Detected change data
──────────────────────────────

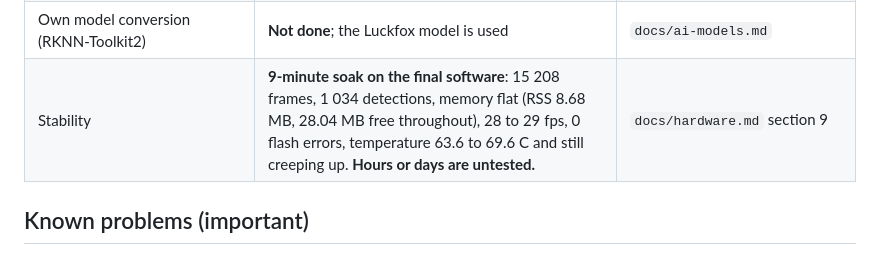
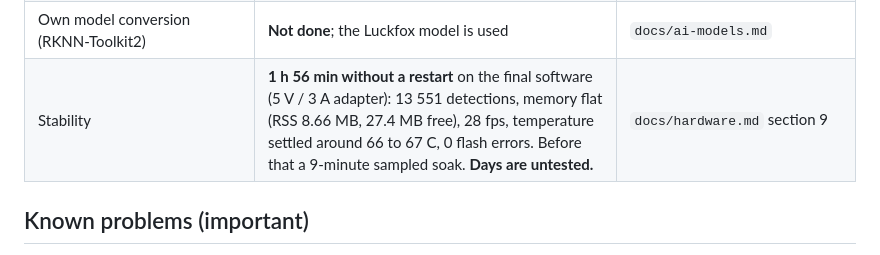
Before and after one commit to ElectroIoT/luckfox-ai, a Markdown page: README.md, the part around the change. Drawn GitHub-style.

Commit message:
Record the 2-hour run on the 5V/3A adapter

```diff
--- a/README.md
+++ b/README.md
@@ -36,7 +36,7 @@ Built and tested on one board (Pico Pro, SC3336 camera, Buildroot firmware 25060
 | microSD storage | **Not tested** (no card) | |
 | Video recording to a file, H.265 stream, manual exposure/gain setter, per-camera restart | **Not implemented** | |
 | Own model conversion (RKNN-Toolkit2) | **Not done**; the Luckfox model is used | `docs/ai-models.md` |
-| Stability | **9-minute soak on the final software**: 15 208 frames, 1 034 detections, memory flat (RSS 8.68 MB, 28.04 MB free throughout), 28 to 29 fps, 0 flash errors, temperature 63.6 to 69.6 C and still creeping up. **Hours or days are untested.** | `docs/hardware.md` section 9 |
+| Stability | **1 h 56 min without a restart** on the final software (5 V / 3 A adapter): 13 551 detections, memory flat (RSS 8.66 MB, 27.4 MB free), 28 fps, temperature settled around 66 to 67 C, 0 flash errors. Before that a 9-minute sampled soak. **Days are untested.** | `docs/hardware.md` section 9 |
 
 ## Known problems (important)
 - **The board's SPI flash controller timed out four times** during development (files unreadable, root filesystem read-only) until a restart. Cause not proven; possibly power, possibly the flash itself. The software avoids flash access while running and the supervisor reboots by itself if it happens. See `docs/streaming.md` and `docs/firmware.md`.
```
Also changed, not shown: docs/firmware.md (+1 -1 lines), docs/hardware.md (+2 -1 lines).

──────────────────────────────

Your answer must be an exact copy of the records, free of images.

> [Your response]:
Before and after one commit to ElectroIoT/luckfox-ai, a Markdown page: README.md, the part around the change. Drawn GitHub-style.

Commit message:
Record the 2-hour run on the 5V/3A adapter

```diff
--- a/README.md
+++ b/README.md
@@ -36,7 +36,7 @@ Built and tested on one board (Pico Pro, SC3336 camera, Buildroot firmware 25060
 | microSD storage | **Not tested** (no card) | |
 | Video recording to a file, H.265 stream, manual exposure/gain setter, per-camera restart | **Not implemented** | |
 | Own model conversion (RKNN-Toolkit2) | **Not done**; the Luckfox model is used | `docs/ai-models.md` |
-| Stability | **9-minute soak on the final software**: 15 208 frames, 1 034 detections, memory flat (RSS 8.68 MB, 28.04 MB free throughout), 28 to 29 fps, 0 flash errors, temperature 63.6 to 69.6 C and still creeping up. **Hours or days are untested.** | `docs/hardware.md` section 9 |
+| Stability | **1 h 56 min without a restart** on the final software (5 V / 3 A adapter): 13 551 detections, memory flat (RSS 8.66 MB, 27.4 MB free), 28 fps, temperature settled around 66 to 67 C, 0 flash errors. Before that a 9-minute sampled soak. **Days are untested.** | `docs/hardware.md` section 9 |
 
 ## Known problems (important)
 - **The board's SPI flash controller timed out four times** during development (files unreadable, root filesystem read-only) until a restart. Cause not proven; possibly power, possibly the flash itself. The software avoids flash access while running and the supervisor reboots by itself if it happens. See `docs/streaming.md` and `docs/firmware.md`.
```
Also changed, not shown: docs/firmware.md (+1 -1 lines), docs/hardware.md (+2 -1 lines).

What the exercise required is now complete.